**TASK DIRECTIONS**
When the string "some" is part of a line below, that line should be copied.

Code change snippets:
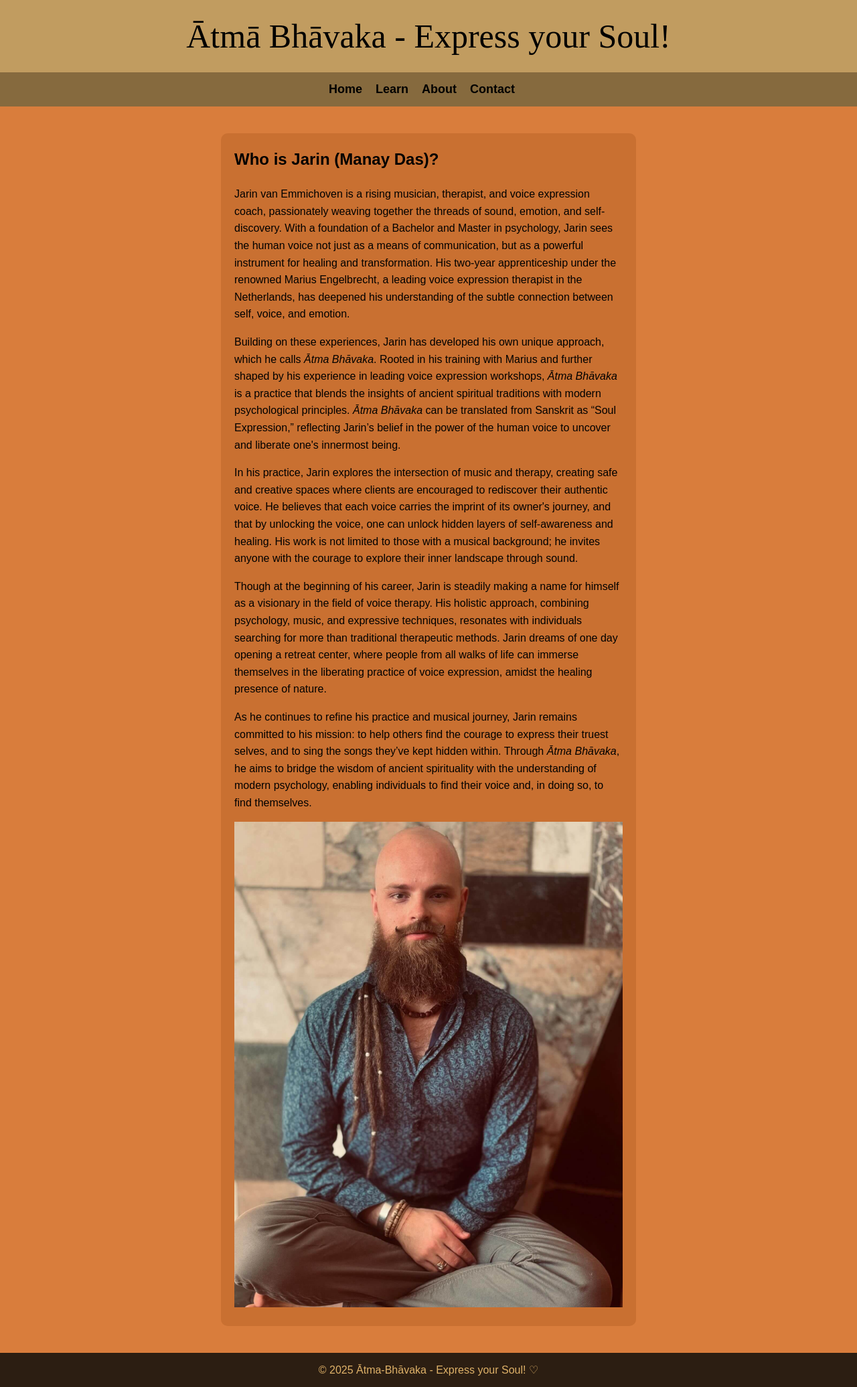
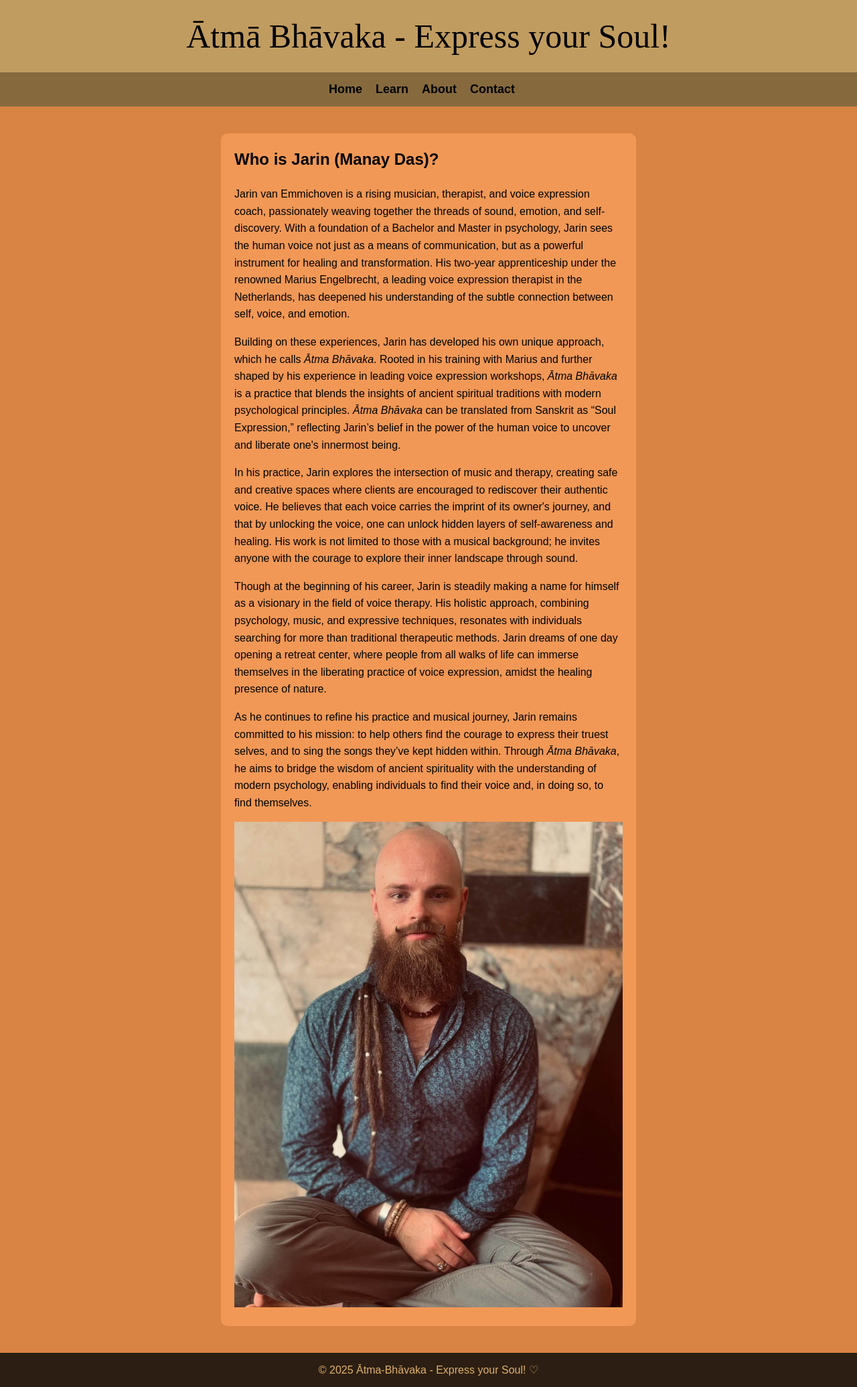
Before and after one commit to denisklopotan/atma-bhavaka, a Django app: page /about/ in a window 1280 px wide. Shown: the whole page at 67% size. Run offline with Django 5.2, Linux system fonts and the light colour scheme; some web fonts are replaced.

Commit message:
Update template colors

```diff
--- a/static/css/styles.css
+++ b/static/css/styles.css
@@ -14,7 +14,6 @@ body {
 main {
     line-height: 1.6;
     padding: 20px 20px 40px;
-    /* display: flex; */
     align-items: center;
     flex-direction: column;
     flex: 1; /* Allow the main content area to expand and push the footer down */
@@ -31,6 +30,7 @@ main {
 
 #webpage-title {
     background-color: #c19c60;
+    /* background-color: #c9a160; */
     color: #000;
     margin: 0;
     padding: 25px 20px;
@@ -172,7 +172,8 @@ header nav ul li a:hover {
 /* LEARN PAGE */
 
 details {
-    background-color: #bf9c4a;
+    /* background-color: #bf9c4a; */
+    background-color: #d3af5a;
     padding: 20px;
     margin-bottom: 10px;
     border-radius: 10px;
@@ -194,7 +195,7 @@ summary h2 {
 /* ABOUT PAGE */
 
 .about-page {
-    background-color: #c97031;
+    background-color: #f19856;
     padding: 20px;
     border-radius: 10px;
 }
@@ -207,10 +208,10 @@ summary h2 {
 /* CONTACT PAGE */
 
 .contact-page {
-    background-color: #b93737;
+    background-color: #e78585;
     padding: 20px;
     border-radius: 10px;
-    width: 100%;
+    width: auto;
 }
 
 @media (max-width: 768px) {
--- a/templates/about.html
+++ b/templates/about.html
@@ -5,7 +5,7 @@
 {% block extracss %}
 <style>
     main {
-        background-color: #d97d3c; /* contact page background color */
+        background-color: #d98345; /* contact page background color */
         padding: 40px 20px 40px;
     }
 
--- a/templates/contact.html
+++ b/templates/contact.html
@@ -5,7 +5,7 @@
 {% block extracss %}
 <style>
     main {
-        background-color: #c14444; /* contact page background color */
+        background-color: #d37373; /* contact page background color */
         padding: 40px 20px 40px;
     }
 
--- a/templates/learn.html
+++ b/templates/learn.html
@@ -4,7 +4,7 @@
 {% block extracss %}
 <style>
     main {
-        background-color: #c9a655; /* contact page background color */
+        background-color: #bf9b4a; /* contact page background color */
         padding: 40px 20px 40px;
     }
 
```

...

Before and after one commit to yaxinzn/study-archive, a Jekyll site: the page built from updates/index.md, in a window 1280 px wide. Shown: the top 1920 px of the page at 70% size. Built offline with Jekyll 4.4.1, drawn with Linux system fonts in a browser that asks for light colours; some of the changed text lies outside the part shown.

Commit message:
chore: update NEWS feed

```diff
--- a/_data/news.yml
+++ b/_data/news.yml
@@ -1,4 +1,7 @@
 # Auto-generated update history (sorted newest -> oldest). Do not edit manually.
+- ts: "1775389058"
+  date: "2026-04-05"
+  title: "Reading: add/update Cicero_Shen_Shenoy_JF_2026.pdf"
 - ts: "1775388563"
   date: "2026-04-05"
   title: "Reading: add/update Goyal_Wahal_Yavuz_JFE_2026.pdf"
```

**SOLVED EXERCISE**
Before and after one commit to denisklopotan/atma-bhavaka, a Django app: page /about/ in a window 1280 px wide. Shown: the whole page at 67% size. Run offline with Django 5.2, Linux system fonts and the light colour scheme; some web fonts are replaced.
Before and after one commit to yaxinzn/study-archive, a Jekyll site: the page built from updates/index.md, in a window 1280 px wide. Shown: the top 1920 px of the page at 70% size. Built offline with Jekyll 4.4.1, drawn with Linux system fonts in a browser that asks for light colours; some of the changed text lies outside the part shown.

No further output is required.